Obama doesn’t have a heart. But he appears to have put away his
conscience, along with his credit cards and other personal effects, like
trust funds, that you have to tuck away for the duration, until you
leave the Office. (Then there’s the picture of Obama, oil can
in hand, unable to move to unfreeze his rusted-shut conscience. Or
could his holding a precious OIL CAN have a deeper significance? And how
’bout that thing on the top of his head. Is that how he funneled the independent decision-making out of his brain?)
mean, a person who calls himself a Christian would not have ordered
what Obama has ordered in Afghanistan (unless you are a Leviticuite
Christian, the sort that would have a wife stoned to death for having
the temerity to disobey her husband.)
has been made about the difficulties of being President, a job that has
vastly outgrown just one person long ago. Suggestions have been made,
such as having a king, for social and ceremonial purposes, and a prime
minister for the nuts and bolts.
becomes hard to keep track of right and wrong when you're juggling the
planet. So here's a suggestion:
Create a new position: Conscience of the President,
someone she or he would have to listen to on a regular basis, like it
or not, tell the President when he or she has violated the Hippocratic
Oath — “first, do no harm.” After all, what’s good enough for doctors
saving lives should be good enough for someone who orders the taking of
Kucinich, bless his
had the chutzpah to propose that non-violence be made the operating principle of our domestic and national policies.
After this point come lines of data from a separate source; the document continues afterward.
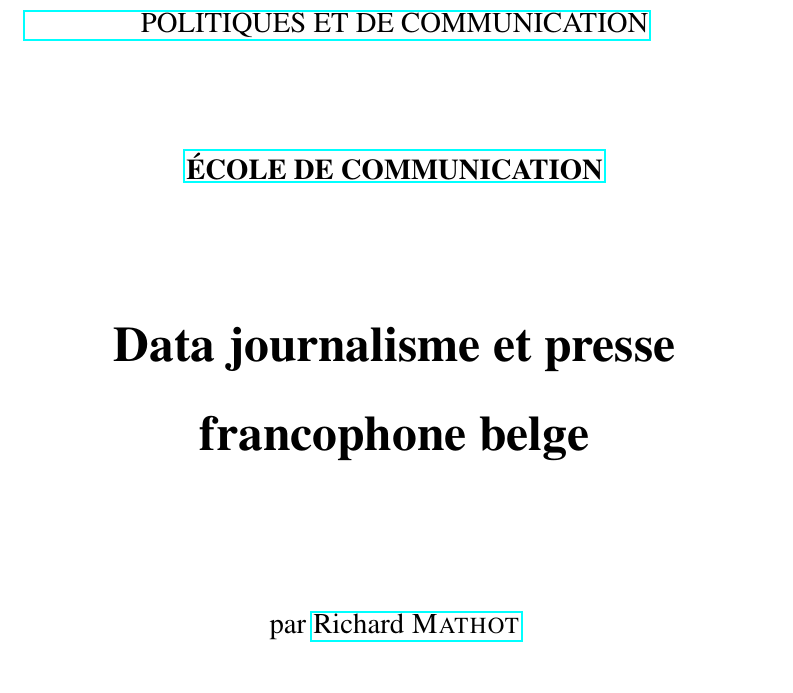
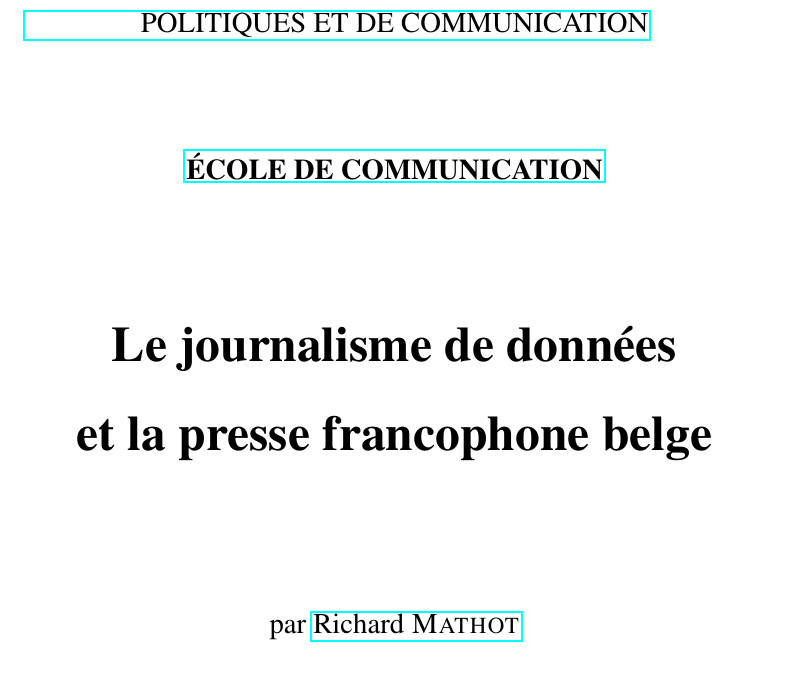
Before and after one commit to rmathot/MemoireJournalisme, a LaTeX book (src/document.tex, which reads src/pagedegarde.tex): part of page 1 of 17, cut so that both start at the same text. Compiled offline with pdfLaTeX.

Commit message:
Correction titre

```diff
--- a/src/pagedegarde.tex
+++ b/src/pagedegarde.tex
@@ -11,7 +11,7 @@ POLITIQUES ET DE COMMUNICATION}
 \large \href{http://www.uclouvain.be/comu}{\textbf{ÉCOLE DE COMMUNICATION}}
 
 ~ \vfill
-\huge\textbf{Data journalisme et presse francophone belge}% \\ \vspace{6pt} mémoire (à choisir)}
+\huge\textbf{Le journalisme de données \\et la presse francophone belge}% \\ \vspace{6pt} mémoire (à choisir)}
 
 ~ \vfill
 \large par \href{mailto:richard.mathot@gmail.com}{Richard \textsc{Mathot}}
```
Now, there’s a novel idea.
another one: require all public servants (i.e., politicians) to take
the Hippocratic Oath, under pain of fine and/or imprisonment. Watch that
clear the decks! So, Kucinich would definitely make the short list for
I like him just where he is. There are those who are on this earth to
comfort the afflicted; My Man Dennis is here to afflict the comfortable.
So I nominate Über-theologian, Karen Armstrong, author of the Charter For Compassion.
Do I hear a second?